When Alzheimer’s disease or other types of dementia cause a loved one to lose the ability to speak, the lack of communication may become frustrating to the family members and, presumably, to the patient. Researchers have found that art can be used to give the patient a means of self expression when verbal skills fail.
Through art therapy, or art psychotherapy, persons whose language skills have been impaired are still able to express their feelings through the language of images.
The person may generate these images through drawings and colorings, or through collages of images culled from magazines, or through constructs of colored or textured figures and shapes. Alternatively, the person may be encouraged to respond to a visual-art dialogue initiated by an art therapist, who may select or create the first image to start the nonverbal conversation.
Art therapy operates on the premise that each individual uses color, line, and shape in a manner closely linked to his or her unique self. Individual personality is expressed by arranging art materials in meaningful patterns unique to the creator.
Art therapist Elizabeth Cockey says art therapy can be used to improve quality of life both for patients with dementia and for those who care for them.
The whole brain is stimulated to work in the creative state, as the person tries to paint, construct, sculpt and in so many ways create art. Cockey says that even as art therapy stimulates the temporal lobe of the brain it also induces the use of motor skills as the person manipulates things with the hands.
The important thing to realize, though, is that there are two people involved — the patient and the person providing care, such as the family member. It is not a matter of giving the patient some paint and paper and then leaving the room.
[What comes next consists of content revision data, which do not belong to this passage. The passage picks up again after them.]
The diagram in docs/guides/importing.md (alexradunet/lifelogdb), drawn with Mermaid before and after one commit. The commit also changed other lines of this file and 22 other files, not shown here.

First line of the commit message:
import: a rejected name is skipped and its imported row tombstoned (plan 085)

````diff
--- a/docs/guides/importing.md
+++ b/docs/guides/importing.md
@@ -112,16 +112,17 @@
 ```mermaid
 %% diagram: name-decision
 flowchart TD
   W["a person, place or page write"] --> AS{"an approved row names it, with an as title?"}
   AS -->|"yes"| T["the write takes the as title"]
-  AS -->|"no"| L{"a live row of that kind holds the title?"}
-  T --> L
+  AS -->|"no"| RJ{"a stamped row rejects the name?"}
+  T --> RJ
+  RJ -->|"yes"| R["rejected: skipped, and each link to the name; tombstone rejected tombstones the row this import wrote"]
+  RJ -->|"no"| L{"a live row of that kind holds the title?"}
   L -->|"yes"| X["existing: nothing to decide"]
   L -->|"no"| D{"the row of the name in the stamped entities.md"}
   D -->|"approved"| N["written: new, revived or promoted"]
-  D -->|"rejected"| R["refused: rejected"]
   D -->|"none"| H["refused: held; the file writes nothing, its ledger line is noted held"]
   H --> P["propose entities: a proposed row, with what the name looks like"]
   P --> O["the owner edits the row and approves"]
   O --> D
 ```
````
It is a matter of staying with the patient and starting a conversation, albeit nonverbal.
By engaging in art projects with the dementia patient, family members and close friends can establish a connection with the loved one.
Participating in visual art experiences can be beneficial, as well, to those with Alzheimer’s and dementia. A number of museums have set up special programs for these individuals and their caregivers.
While Alzheimer’s and dementia ravage the portions of the brain that have to do with memory and planning complex tasks, the portions of the brain involved in emotion and in aesthetic appreciation remain intact for much longer. It is theorized that looking at paintings and sculpture activates systems that are preserved and are widely connected with other cerebral areas, resulting in globally stimulating the brain. Researchers have seen an amelioration of depressive symptoms, improved cognition and increased sociability among those participating in these programs.